• [Problem to solve]: An exact copy of all records is expected, minus the images.
======
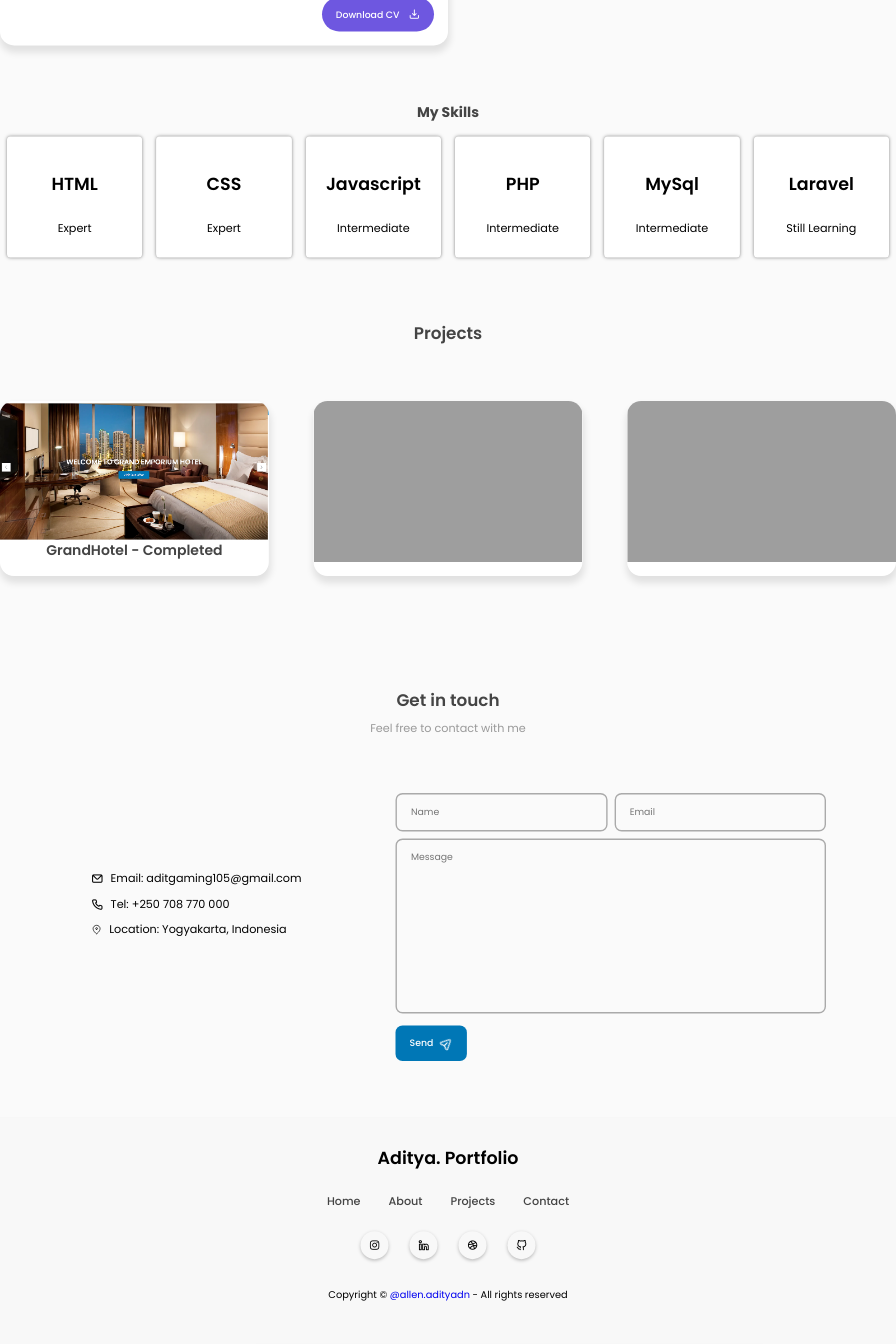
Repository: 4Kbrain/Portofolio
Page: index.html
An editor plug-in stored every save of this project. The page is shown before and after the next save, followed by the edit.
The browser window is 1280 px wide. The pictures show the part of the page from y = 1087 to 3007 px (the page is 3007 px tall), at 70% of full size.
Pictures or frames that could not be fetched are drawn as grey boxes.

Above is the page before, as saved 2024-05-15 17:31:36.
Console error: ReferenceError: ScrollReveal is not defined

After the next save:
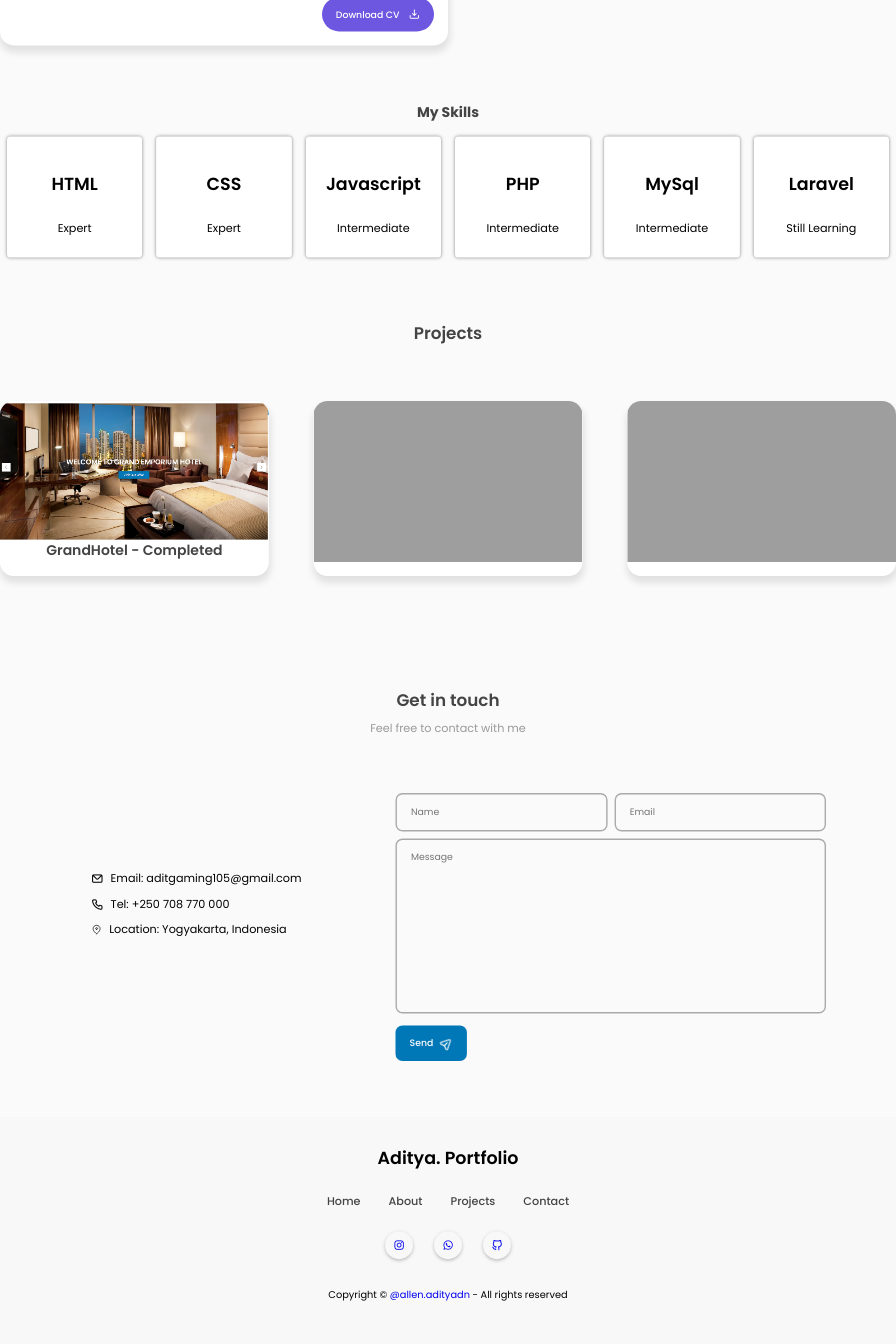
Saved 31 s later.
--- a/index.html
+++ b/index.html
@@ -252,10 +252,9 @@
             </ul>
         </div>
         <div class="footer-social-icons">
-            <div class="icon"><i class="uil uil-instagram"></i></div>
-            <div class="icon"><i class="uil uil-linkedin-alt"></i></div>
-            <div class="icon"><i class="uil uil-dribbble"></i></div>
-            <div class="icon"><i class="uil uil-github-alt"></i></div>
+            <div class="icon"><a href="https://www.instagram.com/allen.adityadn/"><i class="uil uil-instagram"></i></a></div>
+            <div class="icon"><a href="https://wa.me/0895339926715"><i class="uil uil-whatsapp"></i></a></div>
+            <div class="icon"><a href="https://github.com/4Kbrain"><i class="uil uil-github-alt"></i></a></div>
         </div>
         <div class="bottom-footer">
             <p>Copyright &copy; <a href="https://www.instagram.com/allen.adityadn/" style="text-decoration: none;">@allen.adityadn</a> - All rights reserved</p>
======
• [Task solution]:
Repository: 4Kbrain/Portofolio
Page: index.html
An editor plug-in stored every save of this project. The page is shown before and after the next save, followed by the edit.
The browser window is 1280 px wide. The pictures show the part of the page from y = 1087 to 3007 px (the page is 3007 px tall), at 70% of full size.
Pictures or frames that could not be fetched are drawn as grey boxes.

Above is the page before, as saved 2024-05-15 17:31:36.
Console error: ReferenceError: ScrollReveal is not defined

After the next save:
Saved 31 s later.
--- a/index.html
+++ b/index.html
@@ -252,10 +252,9 @@
             </ul>
         </div>
         <div class="footer-social-icons">
-            <div class="icon"><i class="uil uil-instagram"></i></div>
-            <div class="icon"><i class="uil uil-linkedin-alt"></i></div>
-            <div class="icon"><i class="uil uil-dribbble"></i></div>
-            <div class="icon"><i class="uil uil-github-alt"></i></div>
+            <div class="icon"><a href="https://www.instagram.com/allen.adityadn/"><i class="uil uil-instagram"></i></a></div>
+            <div class="icon"><a href="https://wa.me/0895339926715"><i class="uil uil-whatsapp"></i></a></div>
+            <div class="icon"><a href="https://github.com/4Kbrain"><i class="uil uil-github-alt"></i></a></div>
         </div>
         <div class="bottom-footer">
             <p>Copyright &copy; <a href="https://www.instagram.com/allen.adityadn/" style="text-decoration: none;">@allen.adityadn</a> - All rights reserved</p>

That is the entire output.